Occasionally, however, I still find myself becoming emotional while shopping. I sometimes feel myself drifting towards shiny, pretty items that I just don’t need. I shift my efforts toward what’s easy for me to find, such as tops and jackets, instead of searching for those difficult pieces like jeans, pants, and skirts. My emotions push me to do what’s easy and mindless instead of what will best serve me in terms of my wardrobe and lifestyle needs.
When I feel that “shopping high” creeping up my spine, I’m now able to put the kibosh on it before it takes over my brain. My rational mind steps in and presents compelling questions to diffuse my emotions before they start running the show. I ask myself things like:
- “Do I really need that?”
- “Is it on my list?”
- “Do I already have something similar?”
- “Where would I wear it?”
- “Does it suit my lifestyle?”
- “Does it fit my budget?”
Fewer Buys, More Sales Resistance, Great Progress!
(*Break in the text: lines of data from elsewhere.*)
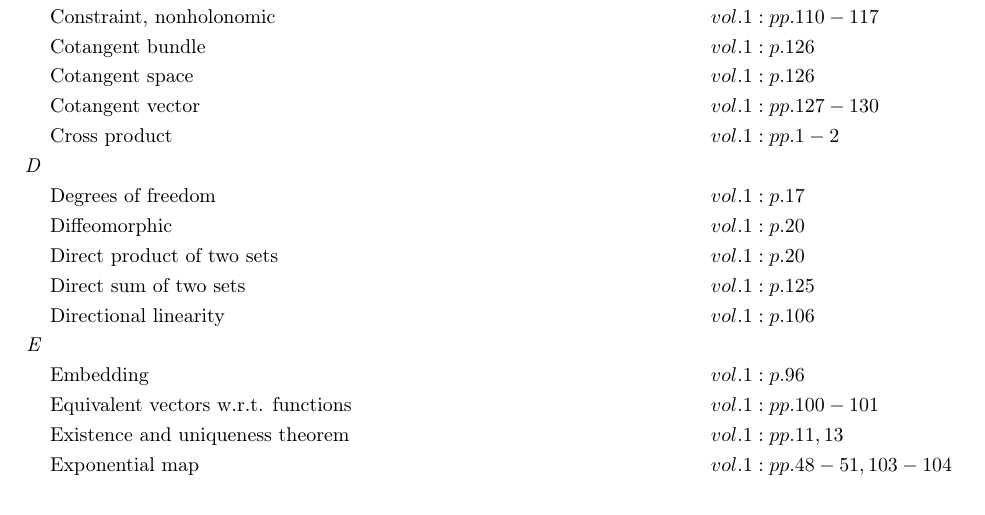
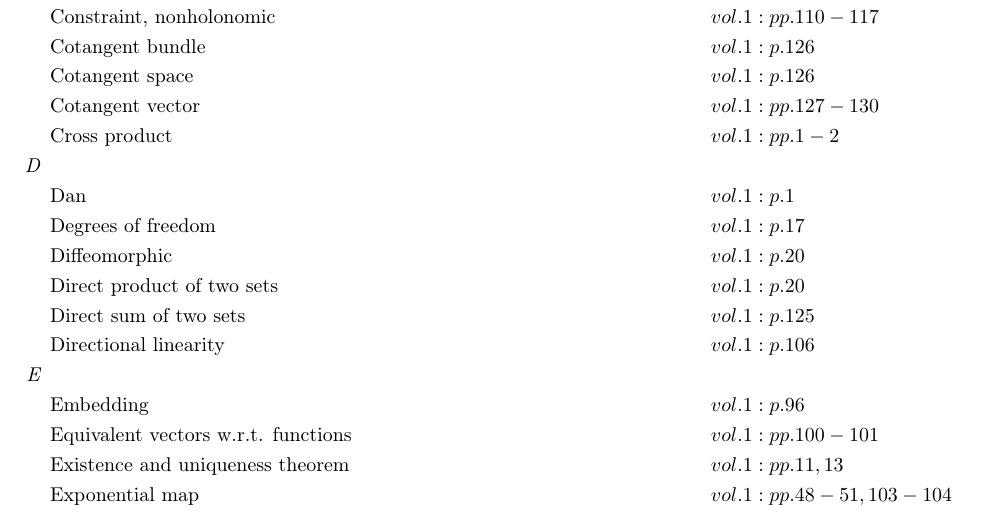
Before and after one commit to danhagen/Journal_Index, a LaTeX document (main.tex): part of page 1 of 3, cut so that both start at the same text. Compiled offline with pdfLaTeX.

Commit message:
Adding to Index!

```diff
--- a/main.tex
+++ b/main.tex
@@ -23,7 +23,8 @@
 &\text{Cotangent space} \hspace*{10em}&& vol. 1: p. 126\\
 &\text{Cotangent vector} \hspace*{10em}&& vol. 1: pp. 127-130\\
 &\text{Cross product} \hspace*{10em}&& vol. 1: pp. 1-2\\
-\textit{D\hspace{0.5em}} \\&\text{Degrees of freedom} \hspace*{10em}&& vol. 1: p. 17\\
+\textit{D\hspace{0.5em}} \\&\text{Dan} \hspace*{10em}&& vol. 1: p. 1\\
+&\text{Degrees of freedom} \hspace*{10em}&& vol. 1: p. 17\\
 &\text{Diffeomorphic} \hspace*{10em}&& vol. 1: p. 20\\
 &\text{Direct product of two sets} \hspace*{10em}&& vol. 1: p. 20\\
 &\text{Direct sum of two sets} \hspace*{10em}&& vol. 1: p. 125\\
```
Also changed, not shown: main.pdf, 1 other file.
I now buy far less than I did before. I sometimes even leave stores empty-handed, even after I’ve tried on a number of pieces in the fitting room and have been assisted by a helpful (and sometimes pushy) salesperson. I have much more sales resistance as I’ve become better at keeping my wardrobe goals in mind instead of shopping as a hobby or as a diversion from the rest of my life.
As I mentioned earlier, I still make mistakes and at times I have to return things or just cut my losses, but in the balance, I’ve made tremendous progress in shifting the way I deal with shopping.
But There IS a Downside…
That all sounds great, doesn’t it? What could possibly be the downside to the changes I’ve made in the way I shop? Well, there is one negative point that I need to find a way to overcome. You see, I used to love shopping. It was my primary hobby and a great passion in my life. I used to derive great enjoyment from shopping, but I don’t anymore.
Now that I’m shopping more mindfully and with purpose, the experience no longer feels all that fun to me. Since I don’t lose myself in the experience, it doesn’t provide the type of escape or diversion I crave. It’s become more of a chore or a means to an end at this point. Sure, it’s satisfying when I find an item on my list, but when I don’t, it’s often quite frustrating and draining.
No Replacement for Shopping as of Yet
I know many of you have lots of activities you enjoy and which fulfill you in various ways. While I definitely have things I enjoy doing and am working to cultivate new hobbies and interests, I’ve yet to find a replacement for shopping in my life. I’m sure that will come with time, but at this point I feel a bit of a loss for what shopping used to mean for me. I know it was very destructive to me in many ways, but I miss what it provided for me.
I’m sure I will find my way and grow to love a lot of other things in life besides shopping. I’m sure that shopping will eventually find its rightful place in my life as an occasional activity that meets a defined need. I’m sure I’ll eventually create the full life I want to replace my full closet. But right now, I feel a bit sad and I’m mourning the loss of shopping as a hobby and passion.
In the Balance, I’m Happy with the Changes
In the balance, though, I’m very happy and proud of the changes I’ve made. I know I still have a long way to go, but I’m happy to now be a different type of shopper, one who shops with her brain instead of her emotions.
I’m sure I will always like nice things and want to dress well and I’ll need to shop from time to time to fill closet gaps and update my wardrobe. But shopping is no replacement for truly living and enjoying my life. Shopping will never fill the emptiness in my soul. That emptiness is still there, but with some time and a lot of work and soul-searching, I believe I’ll find other ways to feed my soul. I will have faith and continue to walk my path of recovery. I thank all of those who are walking with me and cheering me on along the way!